What where/are the immediate and long term effects of the supernova on the system?

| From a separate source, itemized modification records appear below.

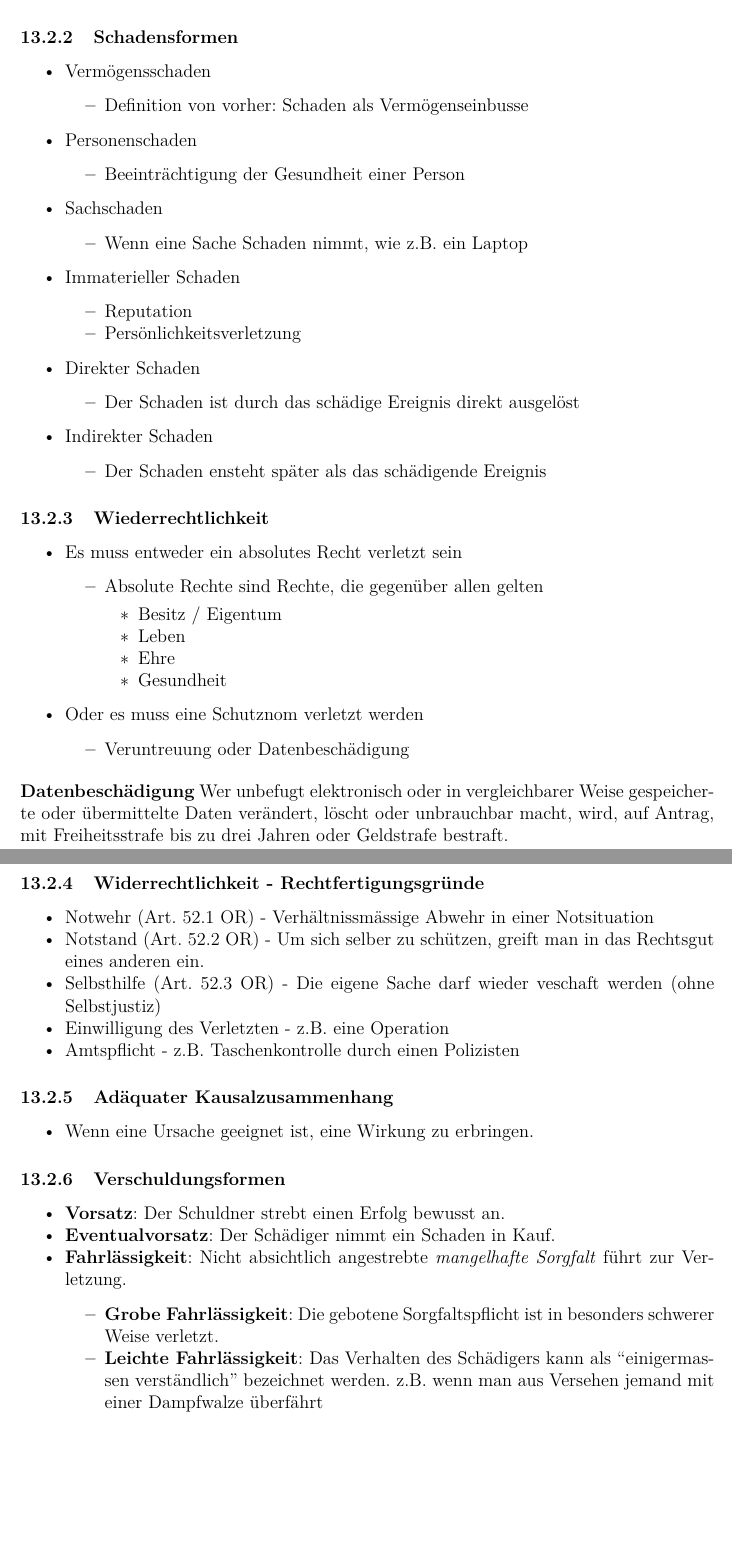
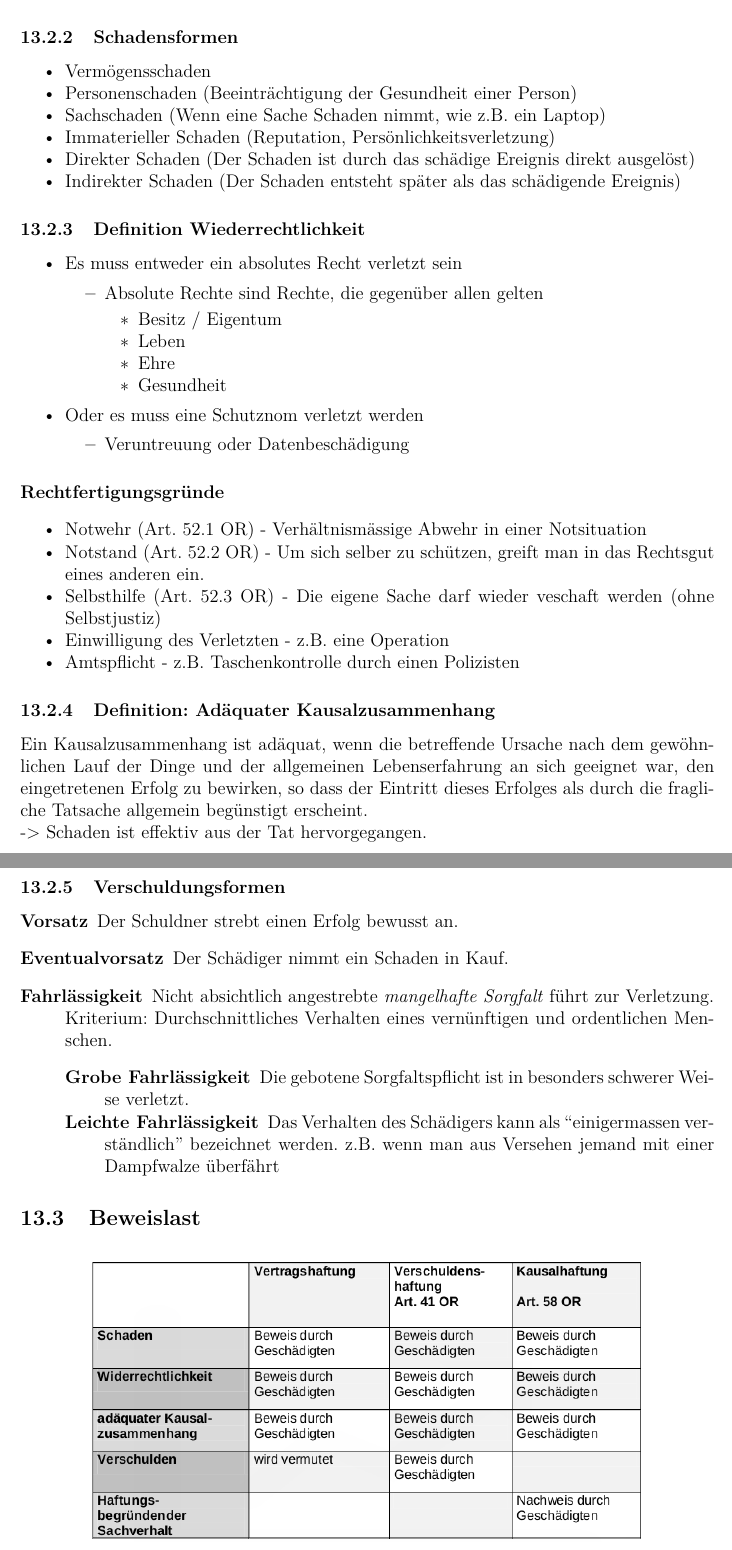
Before and after one commit to nortismo/privlaw, a LaTeX document (tex/00_Zusammefassung.tex, which reads tex/10_Haftpflichrecht.tex): two parts of pages 47 and 48 of 57 before the commit and two parts of pages 47 and 48 of 56 after it, joined at a grey line, cut so that both start at the same text, the shorter picture padded with empty space. Compiled offline with pdfLaTeX.

Commit message:
rework chapter "Haftpflichtrecht" and merge SW10 and SW13 to one chapter

```diff
--- a/tex/10_Haftpflichrecht.tex
+++ b/tex/10_Haftpflichrecht.tex
@@ -36,3 +68,15 @@ erfüllt sind.
+den das Vermögen ohne das schädigende Ereignis hätte.
+
+
+\subsubsection{Schadensformen}
 
 \begin{itemize}
 	\tightlist
+	\item Vermögensschaden
+	\item Personenschaden (Beeinträchtigung der Gesundheit einer Person)
+	\item Sachschaden (Wenn eine Sache Schaden nimmt, wie z.B. ein Laptop)
+	\item Immaterieller Schaden (Reputation, Persönlichkeitsverletzung)
+	\item Direkter Schaden (Der Schaden ist durch das schädige Ereignis direkt
+	ausgelöst)
+	\item Indirekter Schaden (Der Schaden entsteht später als das schädigende
+	Ereignis)
@@ -61,19 +86,73 @@ Unfreiwillige Verminderung des Vermögens in Form: - Abnahme der Aktiven
-\emph{Der Schaden als Vermögenseinbusse bestimmt sich grundsätzlich nach
-der Differenz zwischen dem gegenwärtigen Vermögensstand und dem Stand,
-den das Vermögen ohne das schädigende Ereignis hätte.}
-
-\hypertarget{schadensformen}{%
-\subsubsection{Schadensformen}\label{schadensformen}}
+\subsubsection{Definition Wiederrechtlichkeit}
 
 \begin{itemize}
 	\tightlist
-\item
-  Vermögensschaden
+	\item Es muss entweder ein absolutes Recht verletzt sein
+	\begin{itemize}
+		\tightlist
+		\item Absolute Rechte sind Rechte, die gegenüber allen gelten
+		\begin{itemize}
+			\tightlist
+			\item Besitz / Eigentum
+			\item Leben
+			\item Ehre
+			\item Gesundheit
+		\end{itemize}
+	\end{itemize}
+	\item Oder es muss eine Schutznom verletzt werden
+	\begin{itemize}
+		\tightlist
+		\item Veruntreuung oder Datenbeschädigung
+	\end{itemize}
+\end{itemize}
+
+
+\paragraph{Rechtfertigungsgründe}
 
 \begin{itemize}
 	\tightlist
-  \item
-    Definition von vorher: Schaden als Vermögenseinbusse
+	\item Notwehr (Art. 52.1 OR) - Verhältnismässige Abwehr in einer
+	Notsituation
+	\item Notstand (Art. 52.2 OR) - Um sich selber zu schützen, greift man in
+	das Rechtsgut eines anderen ein.
+	\item Selbsthilfe (Art. 52.3 OR) - Die eigene Sache darf wieder veschaft
+	werden (ohne Selbstjustiz)
+	\item Einwilligung des Verletzten - z.B. eine Operation
+	\item Amtspflicht - z.B. Taschenkontrolle durch einen Polizisten
 \end{itemize}
-\item
-  Personenschaden
+
+\subsubsection{Definition: Adäquater Kausalzusammenhang}
+
+Ein Kausalzusammenhang ist adäquat, wenn die betreffende Ursache
+nach dem gewöhnlichen Lauf der Dinge und der allgemeinen
+Lebenserfahrung an sich geeignet war, den eingetretenen Erfolg zu
+bewirken, so dass der Eintritt dieses Erfolges als durch die fragliche
+Tatsache allgemein begünstigt erscheint.\\
+-> Schaden ist effektiv aus der Tat hervorgegangen.
+
+
+\subsubsection{Verschuldungsformen}
+
+\begin{description}
+	\item[Vorsatz] Der Schuldner strebt einen Erfolg bewusst an.
+	\item[Eventualvorsatz] Der Schädiger nimmt ein Schaden in Kauf.
+	\item[Fahrlässigkeit] Nicht absichtlich angestrebte
+	\emph{mangelhafte Sorgfalt} führt zur Verletzung.\\
+	Kriterium: Durchschnittliches Verhalten eines
+	vernünftigen und ordentlichen Menschen.
+	\begin{description}
+		\tightlist
+		\item[Grobe Fahrlässigkeit] Die gebotene Sorgfaltspflicht ist in
+		besonders schwerer Weise verletzt.
+		\item[Leichte Fahrlässigkeit] Das Verhalten des Schädigers kann
+		als ``einigermassen verständlich'' bezeichnet werden. z.B. wenn man
+		aus Versehen jemand mit einer Dampfwalze überfährt
+	\end{description}
+\end{description}
+
+\subsection{Beweislast}
+
+\begin{figure}[H]
+	\centering
+	\includegraphics[width=.8\textwidth]{figures/Voraussetzungen_Haftpflichtrecht.png}
+	\caption{Beweislast bei den verschiedenen Haftungstypen}
@@ -84 +172,0 @@ den das Vermögen ohne das schädigende Ereignis hätte.}
-    Beeinträchtigung der Gesundheit einer Person
@@ -87 +188,0 @@ den das Vermögen ohne das schädigende Ereignis hätte.}
-  Sachschaden
@@ -92 +199,0 @@ den das Vermögen ohne das schädigende Ereignis hätte.}
-    Wenn eine Sache Schaden nimmt, wie z.B. ein Laptop
@@ -95 +209,0 @@ den das Vermögen ohne das schädigende Ereignis hätte.}
-  Immaterieller Schaden
@@ -100,3 +232,0 @@ den das Vermögen ohne das schädigende Ereignis hätte.}
-    Reputation
-  \item
-    Persönlichkeitsverletzung
@@ -105,112 +238,0 @@ den das Vermögen ohne das schädigende Ereignis hätte.}
-  Direkter Schaden
-
-  \begin{itemize}
-  \tightlist
-  \item
-    Der Schaden ist durch das schädige Ereignis direkt ausgelöst
-  \end{itemize}
-\item
-  Indirekter Schaden
-
-  \begin{itemize}
-  \tightlist
-  \item
-    Der Schaden ensteht später als das schädigende Ereignis
-  \end{itemize}
-\end{itemize}
-
-\hypertarget{wiederrechtlichkeit}{%
-\subsubsection{Wiederrechtlichkeit}\label{wiederrechtlichkeit}}
-
-\begin{itemize}
-\tightlist
-\item
-  Es muss entweder ein absolutes Recht verletzt sein
-
-  \begin{itemize}
-  \tightlist
-  \item
-    Absolute Rechte sind Rechte, die gegenüber allen gelten
-
-    \begin{itemize}
-    \tightlist
-    \item
-      Besitz / Eigentum
-    \item
-      Leben
-    \item
-      Ehre
-    \item
-      Gesundheit
-    \end{itemize}
-  \end{itemize}
-\item
-  Oder es muss eine Schutznom verletzt werden
-
-  \begin{itemize}
-  \tightlist
-  \item
-    Veruntreuung oder Datenbeschädigung
-  \end{itemize}
-\end{itemize}
-
-\textbf{Datenbeschädigung} Wer unbefugt elektronisch oder in
-vergleichbarer Weise gespeicherte oder übermittelte Daten verändert,
-löscht oder unbrauchbar macht, wird, auf Antrag, mit Freiheitsstrafe bis
-zu drei Jahren oder Geldstrafe bestraft.
-
-\hypertarget{widerrechtlichkeit---rechtfertigungsgruxfcnde}{%
-\subsubsection{Widerrechtlichkeit -
-Rechtfertigungsgründe}\label{widerrechtlichkeit---rechtfertigungsgruxfcnde}}
-
-\begin{itemize}
-\tightlist
-\item
-  Notwehr (Art. 52.1 OR) - Verhältnissmässige Abwehr in einer
-  Notsituation
-\item
-  Notstand (Art. 52.2 OR) - Um sich selber zu schützen, greift man in
-  das Rechtsgut eines anderen ein.
-\item
-  Selbsthilfe (Art. 52.3 OR) - Die eigene Sache darf wieder veschaft
-  werden (ohne Selbstjustiz)
-\item
-  Einwilligung des Verletzten - z.B. eine Operation
-\item
-  Amtspflicht - z.B. Taschenkontrolle durch einen Polizisten
-\end{itemize}
-
-\hypertarget{aduxe4quater-kausalzusammenhang}{%
-\subsubsection{Adäquater
-Kausalzusammenhang}\label{aduxe4quater-kausalzusammenhang}}
-
-\begin{itemize}
-\tightlist
-\item
-  Wenn eine Ursache geeignet ist, eine Wirkung zu erbringen.
-\end{itemize}
-
-\hypertarget{verschuldungsformen}{%
-\subsubsection{Verschuldungsformen}\label{verschuldungsformen}}
-
-\begin{itemize}
-\tightlist
-\item
-  \textbf{Vorsatz}: Der Schuldner strebt einen Erfolg bewusst an.
-\item
-  \textbf{Eventualvorsatz}: Der Schädiger nimmt ein Schaden in Kauf.
-\item
-  \textbf{Fahrlässigkeit}: Nicht absichtlich angestrebte
-  \emph{mangelhafte Sorgfalt} führt zur Verletzung.
-
-  \begin{itemize}
-  \tightlist
-  \item
-    \textbf{Grobe Fahrlässigkeit}: Die gebotene Sorgfaltspflicht ist in
-    besonders schwerer Weise verletzt.
-  \item
-    \textbf{Leichte Fahrlässigkeit}: Das Verhalten des Schädigers kann
-    als ``einigermassen verständlich'' bezeichnet werden. z.B. wenn man
-    aus Versehen jemand mit einer Dampfwalze überfährt
-  \end{itemize}
-\end{itemize}
```
Also changed, not shown: tex/00_Zusammefassung.tex (+0 -1 lines), tex/13_Haftpflichtrechtes2.tex (deleted, +0 -116 lines), tex/10_Haftpflichrecht.tex (175 more changed lines). Lines whose indentation alone changed are shown as unchanged.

Edit: Added the hard-science tag after the first answer, because I would like to see some numbers backing up peoples claims. Some back the envelope calculations would suffice, no need for complex math.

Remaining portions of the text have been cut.